I’ve been honoured to receive a number of comments on posts in this relatively new blog. People have engaged on several of the posts. I received a great email yesterday from Teresa Arrigo, together with this classic wedding photograph taken in 1933 outside Bianchi’s in Frith Street. I did not rewrite the information in the email, rather I have produced it below. It’s powerful to hear the story in Teresa’s own voice. As mentioned on the Home page, Bianchi’s is now Little Italy restaurant.
The story is useful backdrop to the story of the Italian community in London. A large Italian immigrant community emerged in Clerkenwell in the late 19th century and is still evident today. St Peter’s Church on Clerkenwell Road remains a central location for the community. Soho saw a number of Italian cafes and restaurants emerge during the 1930s, including Gennaro’s on Old Compton Street and Bianchi’s in Frith Street.

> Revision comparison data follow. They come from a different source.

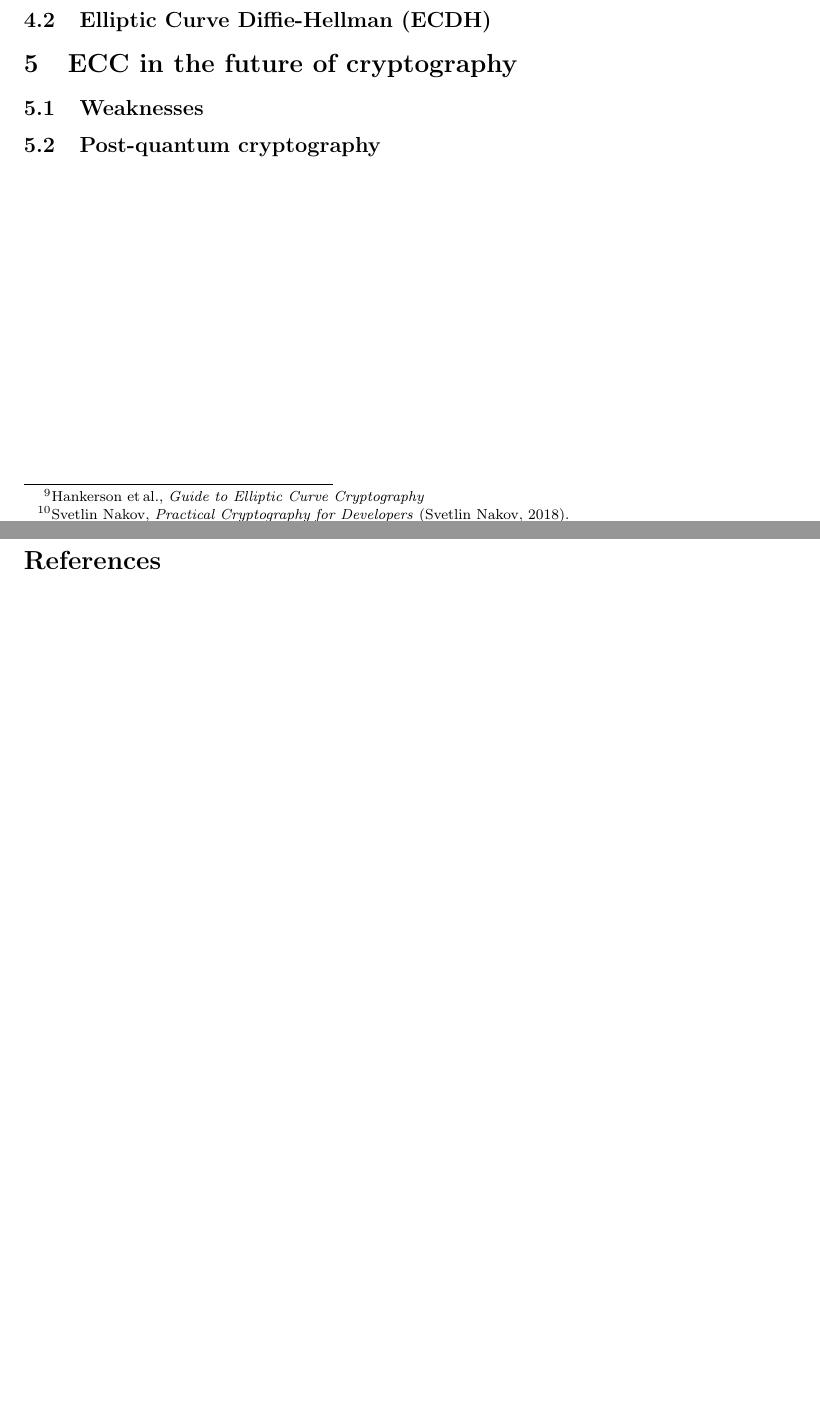
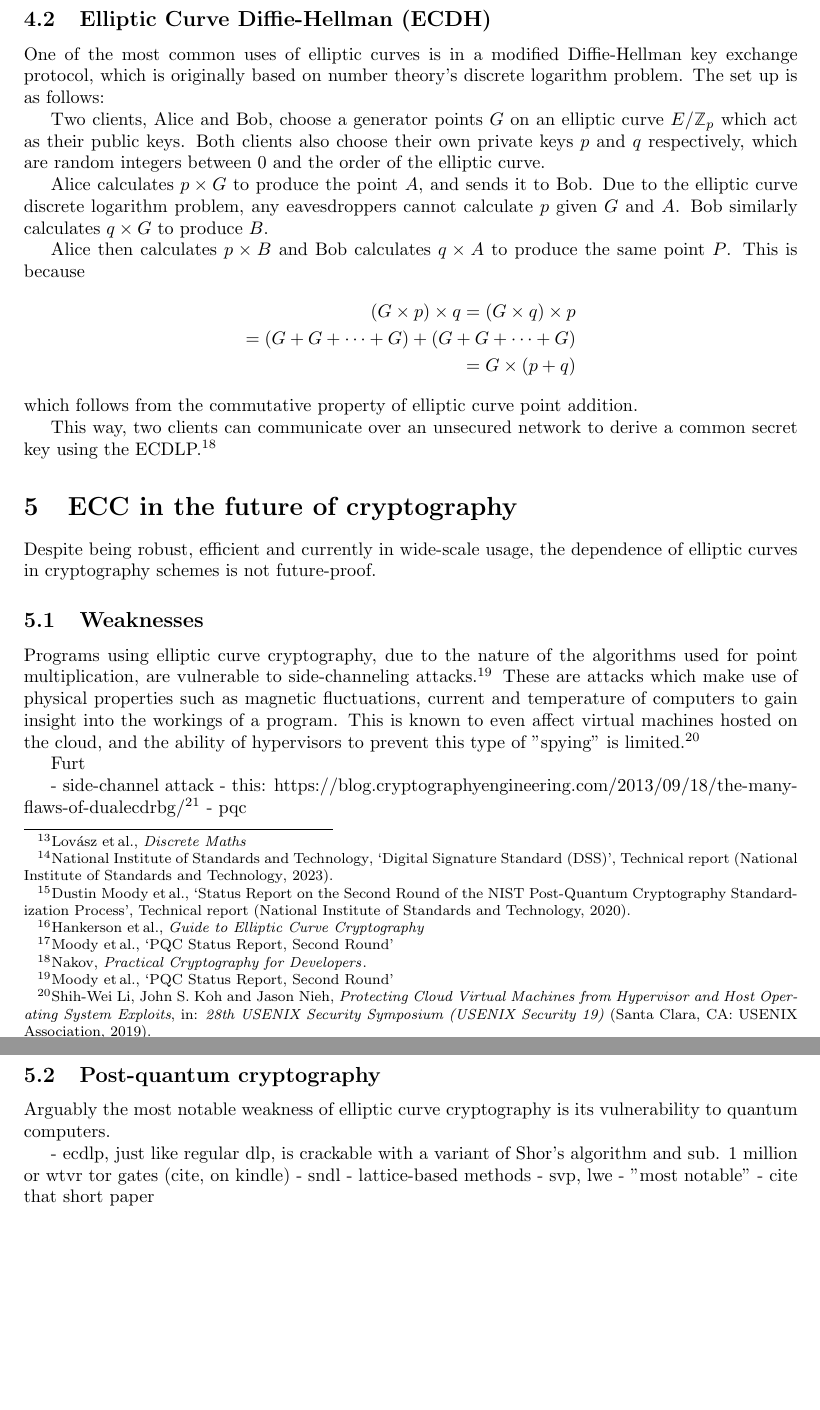
Before and after one commit to shrub719/edu-ecc, a LaTeX paper (utils/main.tex): two parts of pages 5 and 6 of 6 before the commit and two parts of pages 6 and 7 of 8 after it, joined at a grey line, cut so that both start at the same text, the shorter picture padded with empty space. Compiled offline with pdfLaTeX.

Commit message:
latex sync

```diff
--- a/utils/main.tex
+++ b/utils/main.tex
@@ -29,7 +29,7 @@
 \maketitle
 
 \begin{abstract}
-Abstract!!
+Elliptic curves have a unique set of properties which make their use in cryptography appealing. The abelian group formed by the points of elliptic curves over finite fields provides a basis for the efficiently computable, one-way trapdoor function of point multiplication used in several key exchange protocols today. Despite this, they have provable weaknesses depending on the curve chosen, especially when considering the impacts of post- quantum cryptography. This paper aims to give a solid foundation of the mathematics behind elliptic curve cryptography in order to understand where it falls short.
 \end{abstract}
 
 
@@ -218,19 +221,61 @@ An interesting property of elliptic curves over finite fields is that the points
+An interesting property of elliptic curves over finite fields is that the points of the curve will form a group that is not only abelian, but also cyclical. This means that repeated addition (point multiplication) from a generator point $G$ will produce every point on the curve once, before repeating after reaching the inverse $-G$.
 
-Importantly, this is only true if the field is a prime finite field $\mathbb{Z}_p$. Otherwise, not every point can act as a generator, and some chosen generator points may form a "subgroup" which has a period less than the order of the curve --- therefore, not every point can be produced.\cite{practical}
+Importantly, this is only true if the field is a prime finite field $\mathbb{Z}_p$. Otherwise, not every point can act as a generator, and some chosen generator points may form a "subgroup" which has a period less than the order of the curve --- therefore, not every point can be produced.\cite{practical} This is one of the reasons why the curves used in elliptic curve cryptography must be carefully chosen (see Section \ref{weak}).
 
 
 \section{Public key cryptography with elliptic curves}
 
 \subsection{The elliptic curve discrete logarithm problem (ECDLP)}\label{ecdlp}
 
+One key property of elliptic curve point multiplication is that for certain elliptic curves, attempting to find $k$ where $kG = A$ given $G$ and $A$ is computationally difficult --- that is, it is conjectured to be hard to reverse point multiplication.\cite{practical}
+
+This property is called the \textit{elliptic curve discrete logarithm problem} due to its similarity to the discrete logarithm problem used in cryptographic protocols like Diffie-Hellman key exchange.\cite{discrete} The elliptic curve variant is preferable for several reasons, most notably increased speed and efficiency,\cite{nist2} as well as providing more security for lower key sizes.\cite{nist}.
+
+Several algorithms exist that speed up the computation of point multiplication, most commonly the sliding window method which decomposes large scalar multiples into several easier-to-calculate operations. However, current algorithms to reverse the calculation are not much better than the naive method (trial-and-error)\cite{guide} and have been that way for a long time.
+
+This gives elliptic curve cryptography a great profile to be considered for use as a trapdoor function in cryptography.\cite{nist} We will cover one protocol as an example of the use of elliptic curves in cryptography, the elliptic curve variant of Diffie-Hellman key exchange.
+
 \subsection{Elliptic Curve Diffie-Hellman (ECDH)}
+
+One of the most common uses of elliptic curves is in a modified Diffie-Hellman key exchange protocol, which is originally based on number theory's discrete logarithm problem. The set up is as follows:
+
+Two clients, Alice and Bob, choose a generator points $G$ on an elliptic curve $E/\mathbb{Z}_p$ which act as their public keys. Both clients also choose their own private keys $p$ and $q$ respectively, which are random integers between $0$ and the order of the elliptic curve.
+
+Alice calculates $p \times G$ to produce the point $A$, and sends it to Bob. Due to the elliptic curve discrete logarithm problem, any eavesdroppers cannot calculate  $p$ given $G$ and $A$. Bob similarly calculates $q \times G$ to produce $B$.
+
+Alice then calculates $p \times B$ and Bob calculates $q \times A$ to produce the same point $P$. This is because
+\begin{align*}
+    (G \times p) \times q = (G \times q) \times p \\
+    = (G + G + \dots + G) + (G + G + \dots + G) \\
+    = G \times (p + q)
+\end{align*}
+which follows from the commutative property of elliptic curve point addition.
+
+This way, two clients can communicate over an unsecured network to derive a common secret key using the ECDLP.\cite{practical}
 
 
 \section{ECC in the future of cryptography}
 
-\subsection{Weaknesses}
+Despite being robust, efficient and currently in wide-scale usage, the dependence of elliptic curves in cryptography schemes is not future-proof.
+
+\subsection{Weaknesses}\label{weak}
+Programs using elliptic curve cryptography, due to the nature of the algorithms used for point multiplication, are vulnerable to side-channeling attacks.\cite{nist} These are attacks which make use of physical properties such as magnetic fluctuations, current and temperature of computers to gain insight into the workings of a program. This is known to even affect virtual machines hosted on the cloud, and the ability of hypervisors to prevent this type of "spying" is limited.\cite{cloud}
+
+Furt
+
+- side-channel attack
+- this: https://blog.cryptographyengineering.com/2013/09/18/the-many-flaws-of-dualecdrbg/ \cite{blog}
+- pqc
 
 \subsection{Post-quantum cryptography}
+
+Arguably the most notable weakness of elliptic curve cryptography is its vulnerability to quantum computers.
+
+- ecdlp, just like regular dlp, is crackable with a variant of Shor's algorithm and sub. 1 million or wtvr tor gates (cite, on kindle)
+- sndl
+- lattice-based methods
+- svp, lwe
+- "most notable" - cite that short paper
 
 
 \newpage
```
Also changed, not shown: utils/bibliography.bib (+24 -0 lines), utils/main.tex (21 more changed lines).
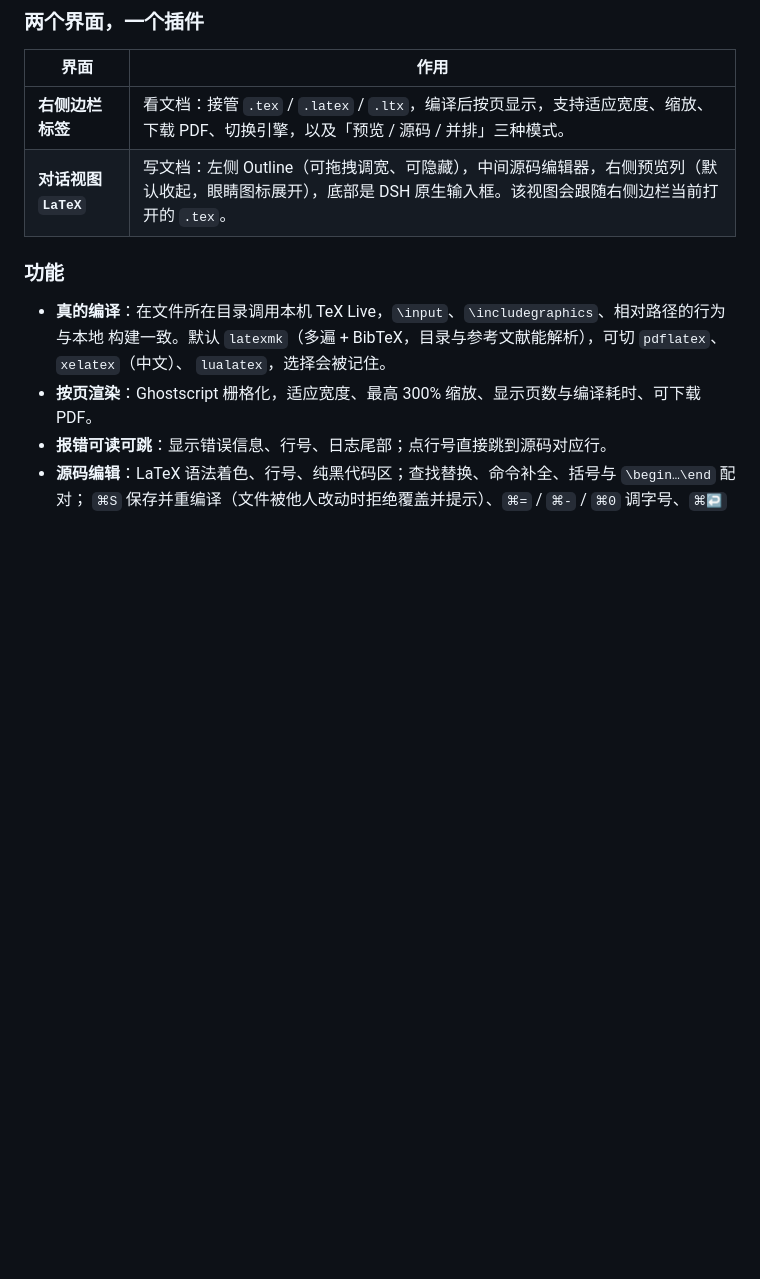
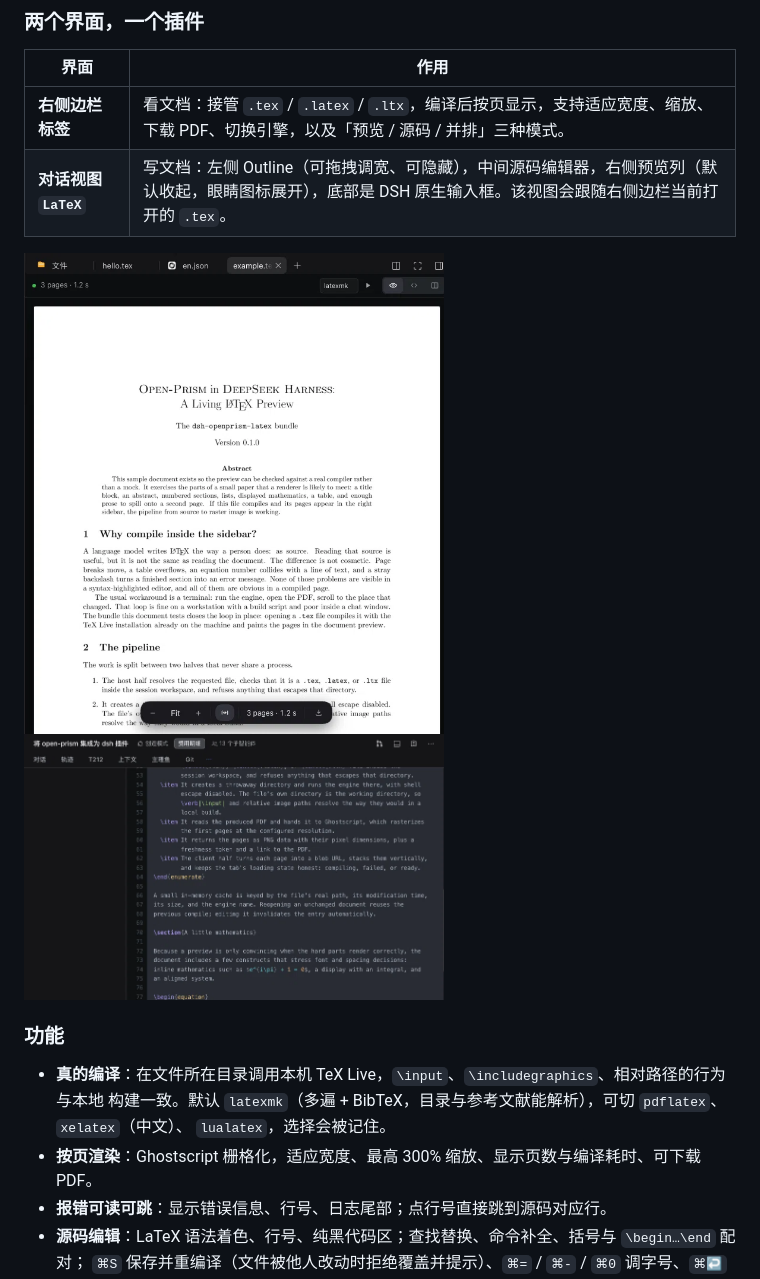
Before and after one commit to Kevoyuan/prism-latex, a Markdown page: README.md, the part around one of its changes. Rendered like a GitHub page; pictures changed too: docs/editor.png (added), docs/preview.png (added); blank space fills up the shorter version.

```diff
--- a/README.md
+++ b/README.md
@@ -174,6 +187,11 @@ LaTeX 写作工作台 + 实时预览）。本项目是**为 DSH 插件 API 独
 |---|---|
 | **右侧边栏标签** | 看文档：接管 `.tex` / `.latex` / `.ltx`，编译后按页显示，支持适应宽度、缩放、下载 PDF、切换引擎，以及「预览 / 源码 / 并排」三种模式。 |
 | **对话视图 `LaTeX`** | 写文档：左侧 Outline（可拖拽调宽、可隐藏），中间源码编辑器，右侧预览列（默认收起，眼睛图标展开），底部是 DSH 原生输入框。该视图会跟随右侧边栏当前打开的 `.tex`。 |
+
+<p>
+  <img src="docs/preview.png" width="420" alt="右侧边栏：编译后的页面栈与引擎选择" />
+  <img src="docs/editor.png" width="420" alt="编辑器：语法着色与粘性章节条" />
+</p>
 
 ### 功能
 
```
Also changed, not shown: other parts of README.md (+13 -0 lines), docs/view.png (added).
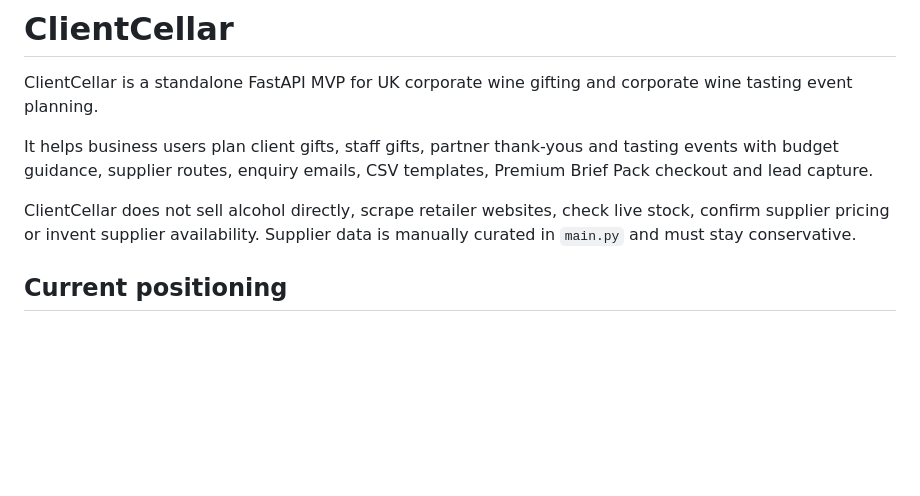
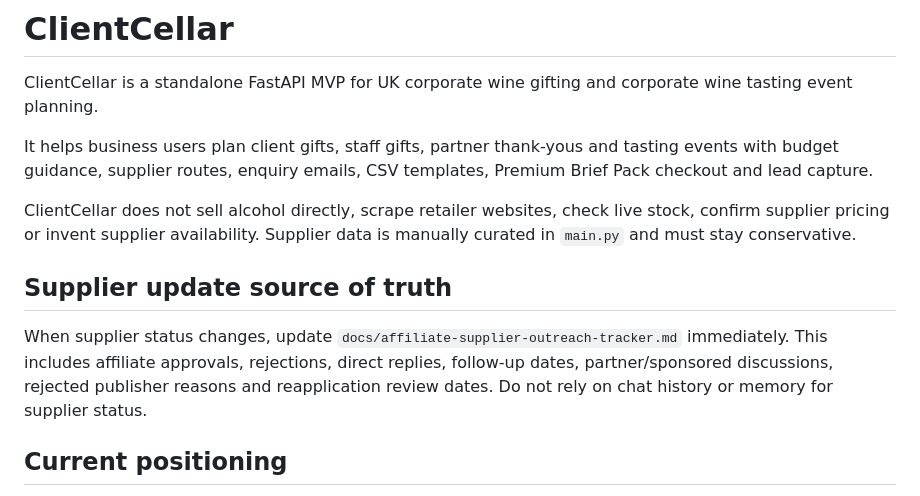
Before and after one commit to PhylC/clientcellar, a Markdown page: README.md, the part around the change. Rendered like a GitHub page; blank space fills up the shorter version.

Commit message:
Document supplier tracker update rule

```diff
--- a/README.md
+++ b/README.md
@@ -5,6 +5,10 @@ ClientCellar is a standalone FastAPI MVP for UK corporate wine gifting and corpo
 It helps business users plan client gifts, staff gifts, partner thank-yous and tasting events with budget guidance, supplier routes, enquiry emails, CSV templates, Premium Brief Pack checkout and lead capture.
 
 ClientCellar does not sell alcohol directly, scrape retailer websites, check live stock, confirm supplier pricing or invent supplier availability. Supplier data is manually curated in `main.py` and must stay conservative.
+
+## Supplier update source of truth
+
+When supplier status changes, update `docs/affiliate-supplier-outreach-tracker.md` immediately. This includes affiliate approvals, rejections, direct replies, follow-up dates, partner/sponsored discussions, rejected publisher reasons and reapplication review dates. Do not rely on chat history or memory for supplier status.
 
 ## Current positioning
 
```
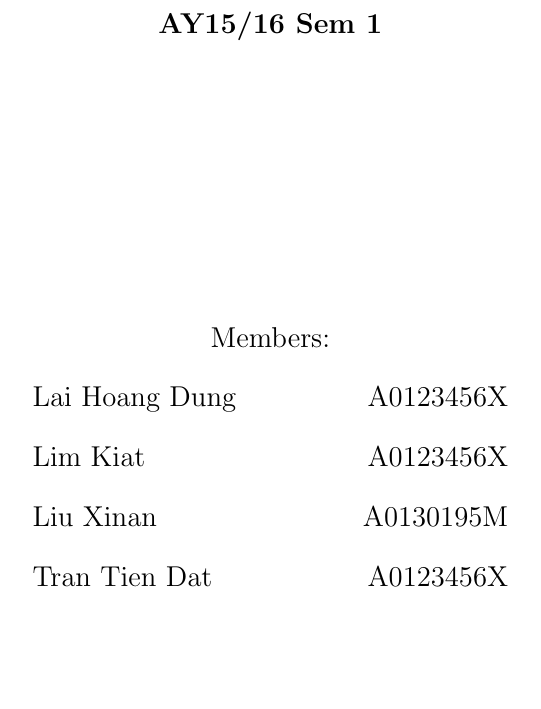
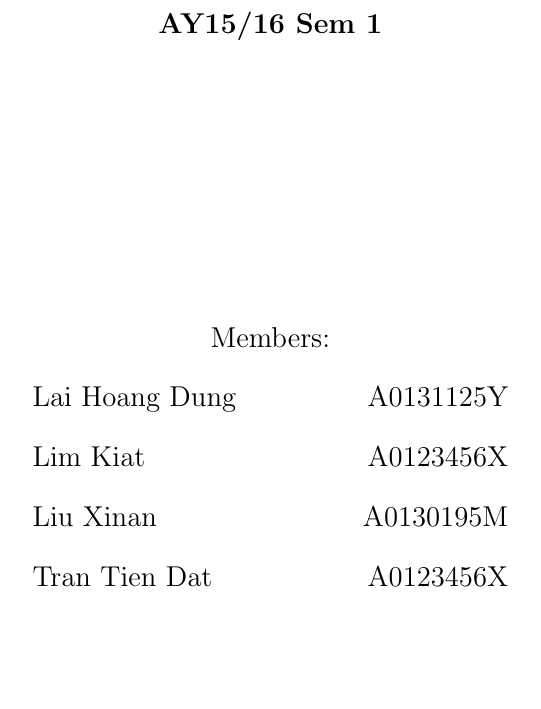
Before and after one commit to xinan/ultimate-ipad-crusher, a LaTeX thesis (project_report.tex): part of page 2 of 17, cut so that both start at the same text. Compiled offline with pdfLaTeX.

Commit message:
Add louis's matric no

```diff
--- a/project_report.tex
+++ b/project_report.tex
@@ -51,7 +51,7 @@ Tran Tien Dat
 \end{minipage}
 \begin{minipage}[t]{0.3\textwidth}
 \begin{flushright}
-A0123456X \\ \bigskip
+A0131125Y \\ \bigskip
 A0123456X \\ \bigskip
 A0130195M \\ \bigskip
 A0123456X
```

Difficult times emerged for the Italian community from 1940 when Mussolini declared war on Britain. This resulted in angry mobs attacking Italian establishments. Italian men between the ages of 16 and 60 were interned in the Isle of Man and some were later deported to Canada and Australia. Tragically 471 Italian men died when a ship on the way to Canada was torpedoed. This tragedy is commemorated in St Peter’s Church.
Following this period, the Italian community began to return to the catering trade and of course the Polledri family opened Bar Italia at 22 Frith Street in 1949.
Here’s Teresa’s email in its entirety:
“I used to stay nearly every weekend above Bianchi’s Restaurant at 21 Frith Street with a relation called Elda Grigioni who lived on the top floor and did cleaning and waitressing in the café downstairs. My father worked a lot in Soho although we lived in Golders Green, the connection being that lots of restaurateurs were interned in the Isle of Man during the war together. This photo was taken about 1933. It depicts my aunt Rosetta Balma, who worked for many years in the Café Torino in Old Compton Street, and Uncle Battista Niconello who was sommelier at the Piccadilly Hotel. The very small boy in the front is my eldest brother. Bianchi’s was an establishment managed by Elena Salvoni before she married and opened L’Escargot.”
Also published on Medium.